By Laurie Barcaskey
When people ask me what I do to earn a living and respond that I sell industrial identification systems (aka marking); people often give me a puzzled look and ask “What is that?”
Most folks do not realize that marking surrounds them just about everywhere: from food packaging to appliances and cars. Marking guides us all day long — consider wayfinding signage on the roadways and in stores.
If people still look surprised by the role of marking in their lives, I ask if they know how recalls on food and automobiles are managed. The traceable identification applied to food products and automotive components have date codes, lot numbers and other identifying elements such as bar codes. These marks help manufacturers identify the range of items impacted by product failure or other criteria for return.
The construction industry uses marking to show the connection points for a building’s structure, utility supply lines and the directional flow of things like gas, water and sewage. These marks allow for a building to be erected correctly and support ongoing maintenance.
How those marks get applied differs based on the component, the substrate it is made of, the environment it will be exposed to, the cycle time required to apply the mark and, ultimately, the amount a company is able to budget for investment the equipment or solution.
Having been in the industry for almost 40 years and being one of the few women in this specialty, I enjoy explaining how I got started. I am the third generation of a marking family whose involvement began when my grandfather purchased a marking company in 1928. I grew up cutting my teeth on steel hand stamps and direct-part marking. To say the least, I have graduated from the “School of Hard Knocks” as anyone from a family business can attest. Currently, I am the only family member remaining in the field of marking.
After our family business was sold in 2002, I joined a small industrial distributor in Pittsburgh. This company focused on providing solutions to electrical and mechanical contractors specifically for pipe and valve labels, and wires and panel identification. This broadened my knowledge of marking to include technologies such as thermal transfer and a variety of ink marking applications. It also introduced me to the construction industry.
It is my appreciation for how buildings are constructed, and how things are made that piques my interest for providing marking solutions. It is not unusual that one day of field calls will take me from a machine shop producing automotive, aerospace or medical instruments; to food producers; metal refineries; and then onto a construction jobsite.
Knowing my customers and becoming their partner for business needs includes understanding the challenges they face every day and finding solutions. Leading Marks “Boss Buddy” package was created specifically for the sand-casting industry. This tailored set of accessories allows foundries to upgrade their pattern labeling process as current solutions become obsolete and improve a very cumbersome process. There is also a package that can emboss metal tags that get applied to product post casting or for rugged environments.
From my work with customers, I have seen how difficult it is for manufacturing and construction to find and keep qualified technical staff. The focus on college degrees has left all the trades in short supply of skilled staff to produce items we all rely on. Recognizing that I can make a difference, I have chosen to be involved in the SW BotsIQ program. This career-development program is coordinated through the National Tooling & Machining Association.

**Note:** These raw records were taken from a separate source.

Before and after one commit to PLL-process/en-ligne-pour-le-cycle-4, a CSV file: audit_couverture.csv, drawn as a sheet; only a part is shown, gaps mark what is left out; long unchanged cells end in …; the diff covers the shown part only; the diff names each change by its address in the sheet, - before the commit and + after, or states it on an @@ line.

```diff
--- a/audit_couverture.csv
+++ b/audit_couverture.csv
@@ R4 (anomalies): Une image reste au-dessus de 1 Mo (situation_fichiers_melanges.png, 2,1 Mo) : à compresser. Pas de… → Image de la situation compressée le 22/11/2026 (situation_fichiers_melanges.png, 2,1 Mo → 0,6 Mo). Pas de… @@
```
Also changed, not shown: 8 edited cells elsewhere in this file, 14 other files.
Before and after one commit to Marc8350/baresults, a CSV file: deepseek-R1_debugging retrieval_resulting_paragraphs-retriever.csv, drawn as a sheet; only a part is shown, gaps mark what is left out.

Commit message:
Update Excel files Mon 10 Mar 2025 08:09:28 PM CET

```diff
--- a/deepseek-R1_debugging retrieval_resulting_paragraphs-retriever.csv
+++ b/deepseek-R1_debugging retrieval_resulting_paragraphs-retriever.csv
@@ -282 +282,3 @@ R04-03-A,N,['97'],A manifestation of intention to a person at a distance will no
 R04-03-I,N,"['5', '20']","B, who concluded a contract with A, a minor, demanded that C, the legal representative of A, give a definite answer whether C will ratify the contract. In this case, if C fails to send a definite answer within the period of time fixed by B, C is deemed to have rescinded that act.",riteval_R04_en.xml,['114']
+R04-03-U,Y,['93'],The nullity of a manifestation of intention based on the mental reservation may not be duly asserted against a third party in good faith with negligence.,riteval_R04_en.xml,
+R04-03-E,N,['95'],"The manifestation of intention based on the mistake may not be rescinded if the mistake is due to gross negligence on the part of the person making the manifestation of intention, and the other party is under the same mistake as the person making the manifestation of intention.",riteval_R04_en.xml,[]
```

Everyone in the program gains something whether they are a student or working in the field. It is so encouraging to interact with these high school students. Their enthusiasm to plan and build something and then compete with other high schools at the annual Bots Tournament in southwestern PA is exciting and fun. The mechanical and life skills the students gain is critical to setting them up for success as they look for jobs, attend trade school, or seek degrees. The suppliers and manufacturers who support them gain direct insight to future employees and the local educational systems and networking opportunities with other professionals. It is a win-win for everyone.
Becoming Women Business Enterprise certified opens the doors to opportunities with government and large corporations who value diverse suppliers. This certification also enables me to encourage young women involved in the SW Bots program or just starting their careers within manufacturing and construction. While these industries are inviting more women to be a part of their organizations, there are still many more efforts needed to diversify and level the playing field.
Now that you know all of this about me and a bit of the background of Leading Marks, what is the solution we can help you with? Visit www.leadingmarks.com to learn more.
Laurie Barcaskey is president of Leading Marks LLC.
Founded in 1916, the Pennsylvania Chamber of Business and Industry is the state's largest broad-based business association, with its membership comprising businesses of all sizes and across all industry sectors. The PA Chamber is The Statewide Voice of BusinessTM.